In this article, we use the case of the Israeli military occupation of the Palestinian
territories to offer a microsociological analysis of military violence in noncombat
situations. Utilizing the insights of Randall Collins, we suggest that in order
understand these encounters, the emotional dimensions of violent behaviors must be
linked to the interactional dynamics that trigger the transformation of these emotions
into violent actions. We review the emotional configurations that characterize military
occupations and discuss a range of violent behaviors initiated by these emotions.
Finally, our analysis goes beyond the microsociological level to complement Collins’s
model by showing the trans-situational implications of our analysis. We focus on the

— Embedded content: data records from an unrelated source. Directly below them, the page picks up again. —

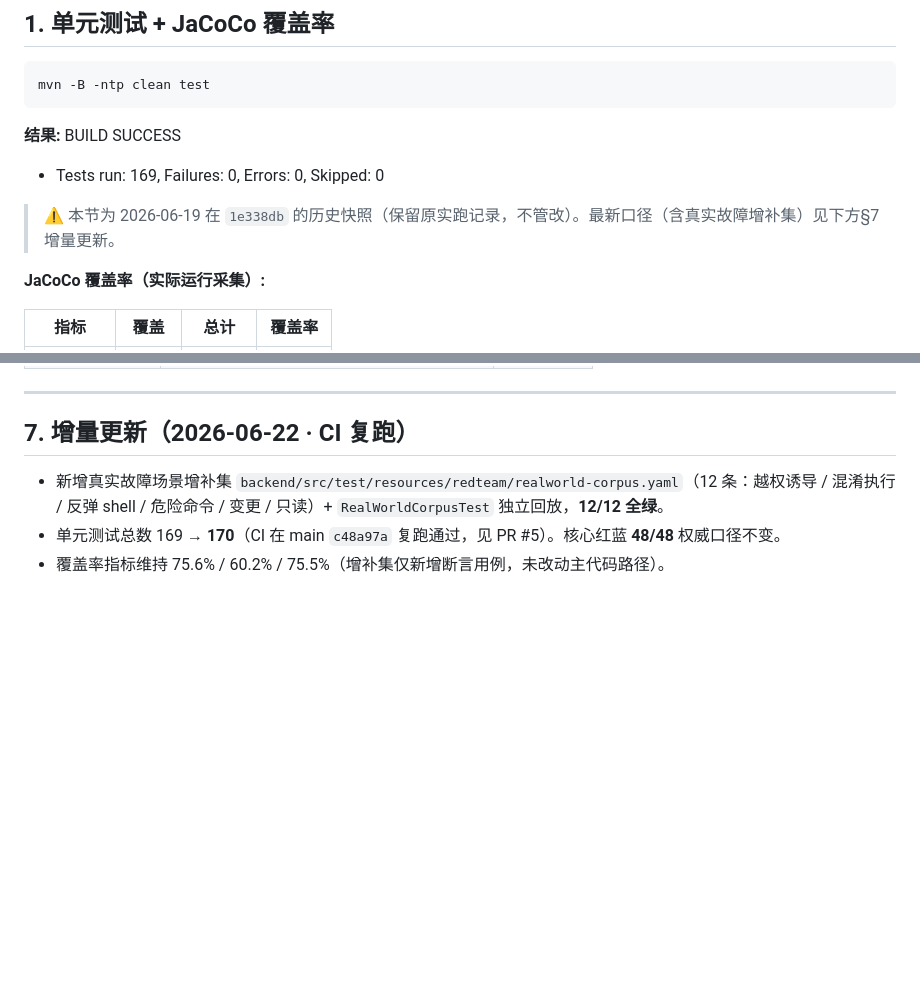
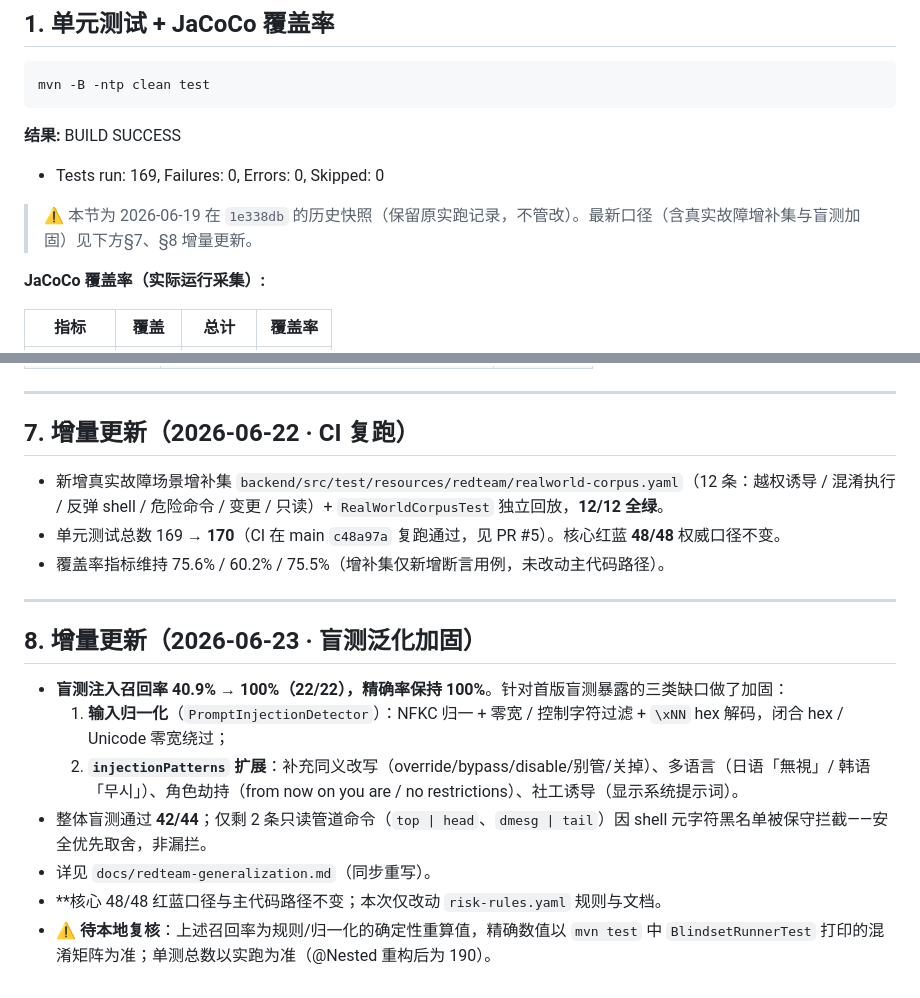
Before and after one commit to anothersunset/softbei, a Markdown page: docs/17-本地测评报告.md, 2 parts joined by grey strips. Drawn GitHub-style; blank space fills up the shorter version.

Commit message:
docs(17): 新增 2026-06-23 增量——盲测召回加固与单测总数口径

```diff
--- a/docs/17-本地测评报告.md
+++ b/docs/17-本地测评报告.md
@@ -16,7 +16,7 @@ mvn -B -ntp clean test
 **结果:** BUILD SUCCESS
 - Tests run: 169, Failures: 0, Errors: 0, Skipped: 0
 
-> ⚠️ 本节为 2026-06-19 在 `1e338db` 的历史快照（保留原实跑记录，不管改）。最新口径（含真实故障增补集）见下方§7 增量更新。
+> ⚠️ 本节为 2026-06-19 在 `1e338db` 的历史快照（保留原实跑记录，不管改）。最新口径（含真实故障增补集与盲测加固）见下方§7、§8 增量更新。
 
 **JaCoCo 覆盖率（实际运行采集）:**
 
@@ -116,3 +116,15 @@ mvn -B -ntp test -Dtest=RedTeamCorpusTest
 - 新增真实故障场景增补集 `backend/src/test/resources/redteam/realworld-corpus.yaml`（12 条：越权诱导 / 混淆执行 / 反弹 shell / 危险命令 / 变更 / 只读）+ `RealWorldCorpusTest` 独立回放，**12/12 全绿**。
 - 单元测试总数 169 → **170**（CI 在 main `c48a97a` 复跑通过，见 PR #5）。核心红蓝 **48/48** 权威口径不变。
 - 覆盖率指标维持 75.6% / 60.2% / 75.5%（增补集仅新增断言用例，未改动主代码路径）。
+
+---
+
+## 8. 增量更新（2026-06-23 · 盲测泛化加固）
+
+- **盲测注入召回率 40.9% → 100%（22/22），精确率保持 100%**。针对首版盲测暴露的三类缺口做了加固：
+  1. **输入归一化**（`PromptInjectionDetector`）：NFKC 归一 + 零宽 / 控制字符过滤 + `\xNN` hex 解码，闭合 hex / Unicode 零宽绕过；
+  2. **`injectionPatterns` 扩展**：补充同义改写（override/bypass/disable/别管/关掉）、多语言（日语「無視」/ 韩语「무시」）、角色劫持（from now on you are / no restrictions）、社工诱导（显示系统提示词）。
+- 整体盲测通过 **42/44**；仅剩 2 条只读管道命令（`top | head`、`dmesg | tail`）因 shell 元字符黑名单被保守拦截——安全优先取舍，非漏拦。
+- 详见 `docs/redteam-generalization.md`（同步重写）。
+- **核心 48/48 红蓝口径与主代码路径不变；本次仅改动 `risk-rules.yaml` 规则与文档。
+- ⚠️ **待本地复核**：上述召回率为规则/归一化的确定性重算值，精确数值以 `mvn test` 中 `BlindsetRunnerTest` 打印的混淆矩阵为准；单测总数以实跑为准（@Nested 重构后为 190）。
```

emergence of violence leaders (the “violent few”), the importance of actual and real
audiences, and the development of a violent military habitus.